┏━━
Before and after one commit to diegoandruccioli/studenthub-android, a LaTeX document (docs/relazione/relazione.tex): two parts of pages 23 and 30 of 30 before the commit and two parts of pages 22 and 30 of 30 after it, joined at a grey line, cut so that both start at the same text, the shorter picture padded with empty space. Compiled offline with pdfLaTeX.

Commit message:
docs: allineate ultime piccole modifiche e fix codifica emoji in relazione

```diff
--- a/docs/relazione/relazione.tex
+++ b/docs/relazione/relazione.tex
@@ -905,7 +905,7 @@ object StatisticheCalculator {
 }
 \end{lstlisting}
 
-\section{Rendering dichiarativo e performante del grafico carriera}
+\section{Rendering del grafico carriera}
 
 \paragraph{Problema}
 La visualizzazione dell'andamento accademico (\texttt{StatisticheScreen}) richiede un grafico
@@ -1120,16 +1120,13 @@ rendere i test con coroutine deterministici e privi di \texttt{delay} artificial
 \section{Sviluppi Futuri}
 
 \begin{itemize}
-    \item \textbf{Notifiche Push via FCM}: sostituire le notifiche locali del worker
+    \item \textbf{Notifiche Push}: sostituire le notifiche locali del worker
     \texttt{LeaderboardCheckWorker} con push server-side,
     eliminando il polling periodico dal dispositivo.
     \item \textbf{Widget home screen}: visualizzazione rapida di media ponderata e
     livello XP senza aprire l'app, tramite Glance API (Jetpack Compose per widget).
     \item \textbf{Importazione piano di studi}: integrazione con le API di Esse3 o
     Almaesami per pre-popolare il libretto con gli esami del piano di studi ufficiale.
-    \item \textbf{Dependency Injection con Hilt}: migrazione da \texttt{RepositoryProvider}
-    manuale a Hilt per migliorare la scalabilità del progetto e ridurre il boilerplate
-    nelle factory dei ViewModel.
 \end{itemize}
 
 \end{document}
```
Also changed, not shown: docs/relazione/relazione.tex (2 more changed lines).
┗━━
┏━━
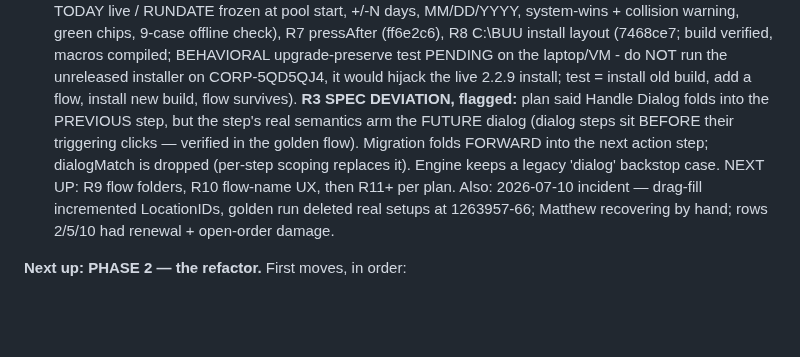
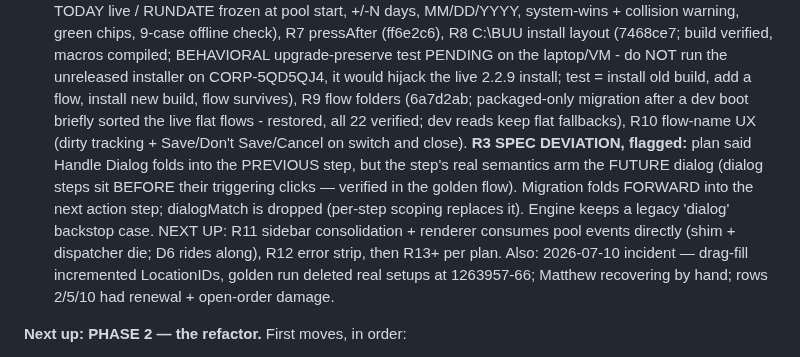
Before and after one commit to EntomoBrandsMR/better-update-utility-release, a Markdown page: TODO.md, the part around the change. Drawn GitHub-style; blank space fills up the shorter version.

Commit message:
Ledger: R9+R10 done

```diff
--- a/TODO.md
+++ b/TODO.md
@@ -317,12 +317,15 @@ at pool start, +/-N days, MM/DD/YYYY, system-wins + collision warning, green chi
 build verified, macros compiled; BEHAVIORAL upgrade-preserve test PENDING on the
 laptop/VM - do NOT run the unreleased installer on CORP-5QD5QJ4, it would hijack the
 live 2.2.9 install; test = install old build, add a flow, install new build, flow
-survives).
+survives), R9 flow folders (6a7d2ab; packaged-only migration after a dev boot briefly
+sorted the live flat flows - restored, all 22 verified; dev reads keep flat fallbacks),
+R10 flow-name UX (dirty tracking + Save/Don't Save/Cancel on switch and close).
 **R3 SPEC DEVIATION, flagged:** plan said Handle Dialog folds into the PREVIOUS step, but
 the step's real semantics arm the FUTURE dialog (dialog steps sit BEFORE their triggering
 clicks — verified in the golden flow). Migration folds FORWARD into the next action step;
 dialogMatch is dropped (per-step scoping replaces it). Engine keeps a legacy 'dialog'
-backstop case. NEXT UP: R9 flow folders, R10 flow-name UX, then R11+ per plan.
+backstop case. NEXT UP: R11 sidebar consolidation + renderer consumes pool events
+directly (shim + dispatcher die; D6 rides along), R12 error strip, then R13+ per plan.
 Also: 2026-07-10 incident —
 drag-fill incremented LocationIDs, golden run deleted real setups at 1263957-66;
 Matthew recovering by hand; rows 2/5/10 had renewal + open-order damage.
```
┗━━
## [Task item]
Show each line in the entries that holds the string "section".

## [Response below]
-\section{Rendering dichiarativo e performante del grafico carriera}
+\section{Rendering del grafico carriera}
 \section{Sviluppi Futuri}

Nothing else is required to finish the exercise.